(Itemized modification records)
____________
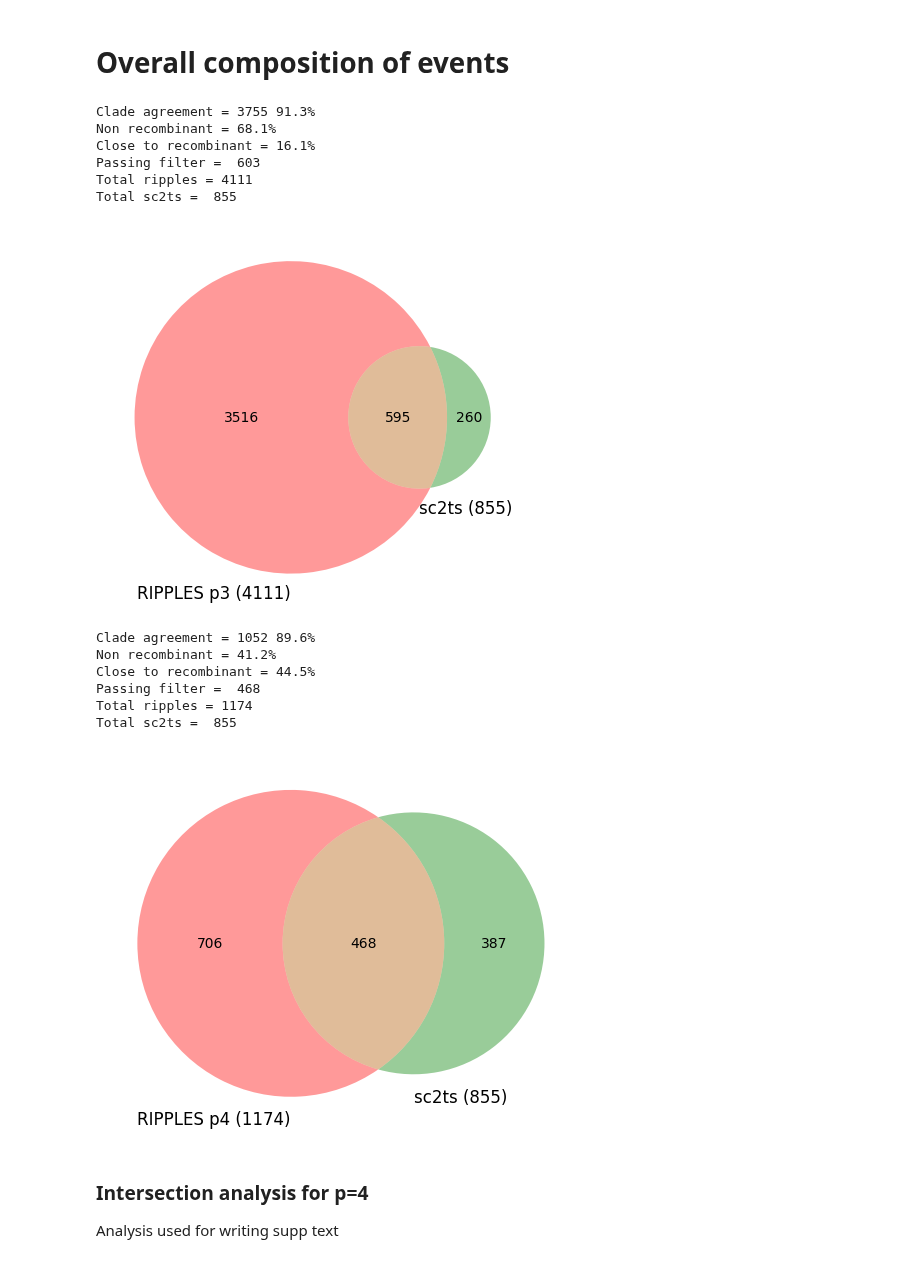
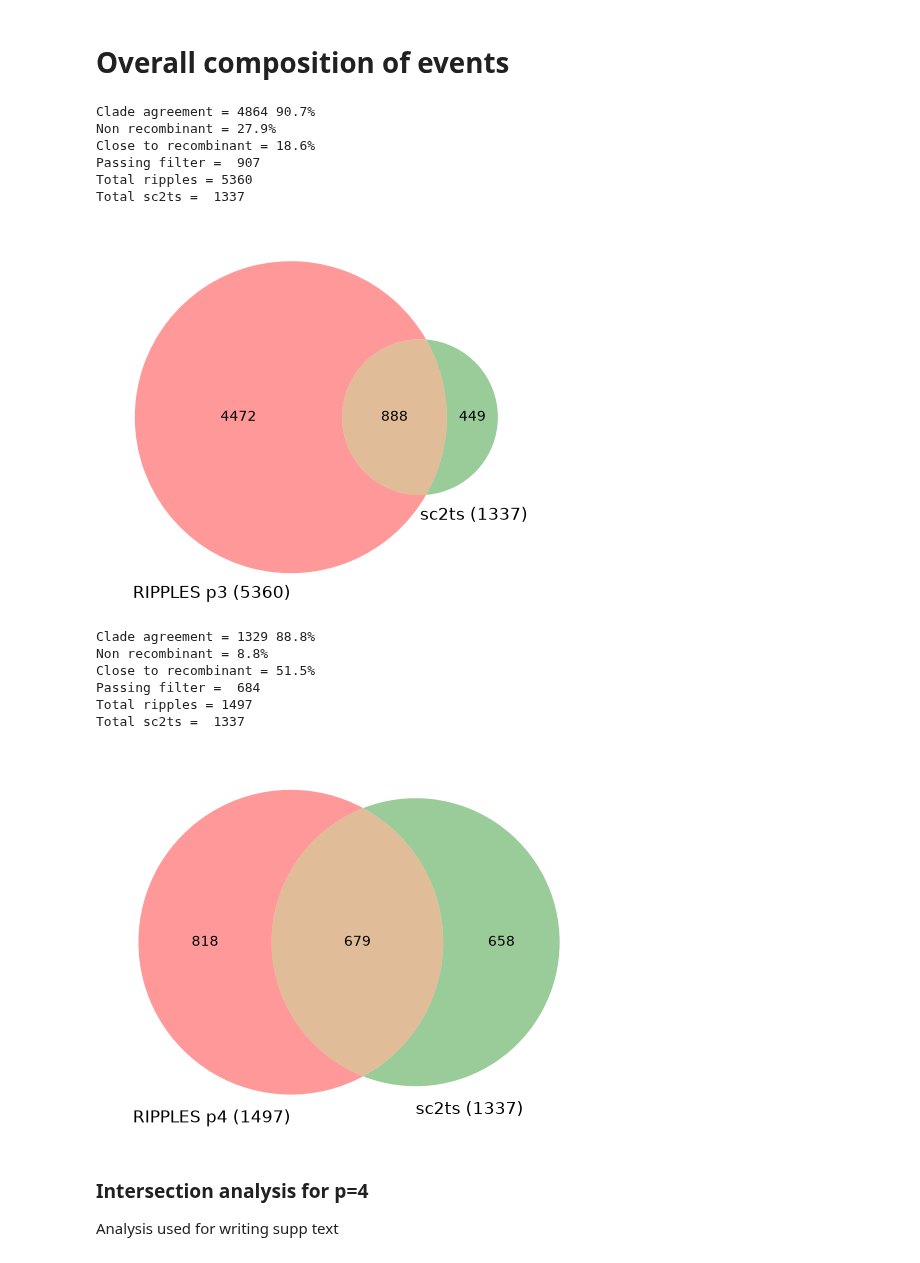
Before and after one commit to jeromekelleher/sc2ts-paper, a Jupyter notebook: notebooks/analysis_ripples.ipynb, the cells around one changed output. Saved outputs shown, nothing was run; the diff lists cells and outputs as text; code cells hidden in the pictures.

Commit message:
Update ripples analysis (first pass)

```diff
--- a/notebooks/analysis_ripples.ipynb
+++ b/notebooks/analysis_ripples.ipynb
@@ -55,7 +55,7 @@ def add_x_lineages(df):
             if len(pango_counts) >= 20:
                 print("Filtering messy", pango_counts)
                 continue
-            if any((lin.startswith("XB") and "." in lin) for lin in pango_counts.keys()):
+            if all((lin.startswith("XBB") and "." in lin) for lin in pango_counts.keys()):
                 # Manually filter out the de-novo XBB ones
                 print("Filtering de-novo sub XBBs", pango_counts)
                 continue
@@ -76,6 +76,6 @@ def read_ripples(path):
     #return df.set_index("recombinant")
 
 
-dfp4 = read_ripples("../arg_postprocessing/sc2ts_viridian_v1.2_ripples_p4.csv")
-dfp3 = read_ripples("../arg_postprocessing/sc2ts_viridian_v1.2_ripples_p3.csv")
+dfp4 = read_ripples("../arg_postprocessing/sc2ts_viridian_v2.0_ripples_p4.csv")
+dfp3 = read_ripples("../arg_postprocessing/sc2ts_viridian_v2.0_ripples_p3.csv")
 # %% [output]
@@ -396,7 +404,7 @@ The mapping is messy here because of 3 X lineages which we need to disambiguate.
 ### XAC
 XAC is really one event, it's just because of mislabelling in by Pangolin. The MRCA of the XACs really is the same node in both
 # %%
-ts = tszip.load("../data/sc2ts_viridian_v1.2.trees.tsz")
+ts = tszip.load("../data/sc2ts_viridian_v2.0.trees.tsz")
 dfn = sc2ts.node_data(ts, inheritance_stats=False)
 df_sample = dfn[dfn["is_sample"]]
 # %%
@@ -699,53 +655,53 @@ def get_sc2ts_recombinants(df, clade_agreement_threshold=1, closeness=1):
     clade_agreement = diffs <= clade_agreement_threshold
     print(f"Clade agreement = {clade_agreement.sum()} {clade_agreement.sum() / df.shape[0]:.1%}")
     df = df[clade_agreement]
     close_to_recombinant = df["sc2ts_closest_recombinant_path_len"] <= closeness
     not_recombinant = df["sc2ts_closest_recombinant"] == -1
     print(f"Non recombinant = {not_recombinant.sum() / df.shape[0]:.1%}")
     print(f"Close to recombinant = {close_to_recombinant.sum() / df.shape[0]:.1%}")
     df = df[close_to_recombinant]
     print("Passing filter = ", df.shape[0])
     #print(df["sc2ts_closest_recombinant"].value_counts())
     sc2ts_recombs = df["sc2ts_closest_recombinant"].unique()
     return sc2ts_recombs
 
 def draw_venn(df, label, sc2ts_recombs, ax=None):
     total_ripples = df.shape[0]
-    total_sc2ts = 855
+    total_sc2ts = len(df_sc2ts)
     shared = sc2ts_recombs.shape[0]
     print("Total ripples =", total_ripples)
     print("Total sc2ts = ", total_sc2ts)
     # Note: it would be nice to fix the size of the sc2ts circle here an let the
     # ripples one get bigger, but it's not obvious how to do it.
     layout_algorithm = matplotlib_venn.layout.venn2.DefaultLayoutAlgorithm()
     matplotlib_venn.venn2(
         [total_ripples - shared, total_sc2ts - shared, shared],
         [f"RIPPLES {label} ({total_ripples})", f"sc2ts ({total_sc2ts})"],
         layout_algorithm=layout_algorithm, ax=ax);
 
 sc2ts_recombs_p3 = get_sc2ts_recombinants(dfp3, clade_agreement_threshold=1, closeness=1)
 draw_venn(dfp3, "p3", sc2ts_recombs_p3)
 plt.savefig("../figures/ripples_p3_sc2ts_events.pdf")
 # %% [output]
-Clade agreement = 3755 91.3%
-Non recombinant = 68.1%
-Close to recombinant = 16.1%
-Passing filter =  603
-Total ripples = 4111
-Total sc2ts =  855
+Clade agreement = 4864 90.7%
+Non recombinant = 27.9%
+Close to recombinant = 18.6%
+Passing filter =  907
+Total ripples = 5360
+Total sc2ts =  1337
-[figure, old version]
+[figure, new version]
 # %%
 sc2ts_recombs_p4 = get_sc2ts_recombinants(dfp4) #dfp3[dfp3["in_p4"]])
 draw_venn(dfp4, "p4", sc2ts_recombs_p4)
 plt.savefig("../figures/ripples_p4_sc2ts_events.pdf")
 # %% [output]
-Clade agreement = 1052 89.6%
-Non recombinant = 41.2%
-Close to recombinant = 44.5%
-Passing filter =  468
-Total ripples = 1174
-Total sc2ts =  855
+Clade agreement = 1329 88.8%
+Non recombinant = 8.8%
+Close to recombinant = 51.5%
+Passing filter =  684
+Total ripples = 1497
+Total sc2ts =  1337
-[figure, old version]
+[figure, new version]
 # %% [markdown]
 ### Intersection analysis for p=4
 
```
Also changed, not shown: parts of 55 cells of this notebook, 2 other files.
____________
Activity - Drop the pictures and reproduce the rest of the entries above exactly.

Answer area -
Before and after one commit to jeromekelleher/sc2ts-paper, a Jupyter notebook: notebooks/analysis_ripples.ipynb, the cells around one changed output. Saved outputs shown, nothing was run; the diff lists cells and outputs as text; code cells hidden in the pictures.

Commit message:
Update ripples analysis (first pass)

```diff
--- a/notebooks/analysis_ripples.ipynb
+++ b/notebooks/analysis_ripples.ipynb
@@ -55,7 +55,7 @@ def add_x_lineages(df):
             if len(pango_counts) >= 20:
                 print("Filtering messy", pango_counts)
                 continue
-            if any((lin.startswith("XB") and "." in lin) for lin in pango_counts.keys()):
+            if all((lin.startswith("XBB") and "." in lin) for lin in pango_counts.keys()):
                 # Manually filter out the de-novo XBB ones
                 print("Filtering de-novo sub XBBs", pango_counts)
                 continue
@@ -76,6 +76,6 @@ def read_ripples(path):
     #return df.set_index("recombinant")
 
 
-dfp4 = read_ripples("../arg_postprocessing/sc2ts_viridian_v1.2_ripples_p4.csv")
-dfp3 = read_ripples("../arg_postprocessing/sc2ts_viridian_v1.2_ripples_p3.csv")
+dfp4 = read_ripples("../arg_postprocessing/sc2ts_viridian_v2.0_ripples_p4.csv")
+dfp3 = read_ripples("../arg_postprocessing/sc2ts_viridian_v2.0_ripples_p3.csv")
 # %% [output]
@@ -396,7 +404,7 @@ The mapping is messy here because of 3 X lineages which we need to disambiguate.
 ### XAC
 XAC is really one event, it's just because of mislabelling in by Pangolin. The MRCA of the XACs really is the same node in both
 # %%
-ts = tszip.load("../data/sc2ts_viridian_v1.2.trees.tsz")
+ts = tszip.load("../data/sc2ts_viridian_v2.0.trees.tsz")
 dfn = sc2ts.node_data(ts, inheritance_stats=False)
 df_sample = dfn[dfn["is_sample"]]
 # %%
@@ -699,53 +655,53 @@ def get_sc2ts_recombinants(df, clade_agreement_threshold=1, closeness=1):
     clade_agreement = diffs <= clade_agreement_threshold
     print(f"Clade agreement = {clade_agreement.sum()} {clade_agreement.sum() / df.shape[0]:.1%}")
     df = df[clade_agreement]
     close_to_recombinant = df["sc2ts_closest_recombinant_path_len"] <= closeness
     not_recombinant = df["sc2ts_closest_recombinant"] == -1
     print(f"Non recombinant = {not_recombinant.sum() / df.shape[0]:.1%}")
     print(f"Close to recombinant = {close_to_recombinant.sum() / df.shape[0]:.1%}")
     df = df[close_to_recombinant]
     print("Passing filter = ", df.shape[0])
     #print(df["sc2ts_closest_recombinant"].value_counts())
     sc2ts_recombs = df["sc2ts_closest_recombinant"].unique()
     return sc2ts_recombs
 
 def draw_venn(df, label, sc2ts_recombs, ax=None):
     total_ripples = df.shape[0]
-    total_sc2ts = 855
+    total_sc2ts = len(df_sc2ts)
     shared = sc2ts_recombs.shape[0]
     print("Total ripples =", total_ripples)
     print("Total sc2ts = ", total_sc2ts)
     # Note: it would be nice to fix the size of the sc2ts circle here an let the
     # ripples one get bigger, but it's not obvious how to do it.
     layout_algorithm = matplotlib_venn.layout.venn2.DefaultLayoutAlgorithm()
     matplotlib_venn.venn2(
         [total_ripples - shared, total_sc2ts - shared, shared],
         [f"RIPPLES {label} ({total_ripples})", f"sc2ts ({total_sc2ts})"],
         layout_algorithm=layout_algorithm, ax=ax);
 
 sc2ts_recombs_p3 = get_sc2ts_recombinants(dfp3, clade_agreement_threshold=1, closeness=1)
 draw_venn(dfp3, "p3", sc2ts_recombs_p3)
 plt.savefig("../figures/ripples_p3_sc2ts_events.pdf")
 # %% [output]
-Clade agreement = 3755 91.3%
-Non recombinant = 68.1%
-Close to recombinant = 16.1%
-Passing filter =  603
-Total ripples = 4111
-Total sc2ts =  855
+Clade agreement = 4864 90.7%
+Non recombinant = 27.9%
+Close to recombinant = 18.6%
+Passing filter =  907
+Total ripples = 5360
+Total sc2ts =  1337
-[figure, old version]
+[figure, new version]
 # %%
 sc2ts_recombs_p4 = get_sc2ts_recombinants(dfp4) #dfp3[dfp3["in_p4"]])
 draw_venn(dfp4, "p4", sc2ts_recombs_p4)
 plt.savefig("../figures/ripples_p4_sc2ts_events.pdf")
 # %% [output]
-Clade agreement = 1052 89.6%
-Non recombinant = 41.2%
-Close to recombinant = 44.5%
-Passing filter =  468
-Total ripples = 1174
-Total sc2ts =  855
+Clade agreement = 1329 88.8%
+Non recombinant = 8.8%
+Close to recombinant = 51.5%
+Passing filter =  684
+Total ripples = 1497
+Total sc2ts =  1337
-[figure, old version]
+[figure, new version]
 # %% [markdown]
 ### Intersection analysis for p=4
 
```
Also changed, not shown: parts of 55 cells of this notebook, 2 other files.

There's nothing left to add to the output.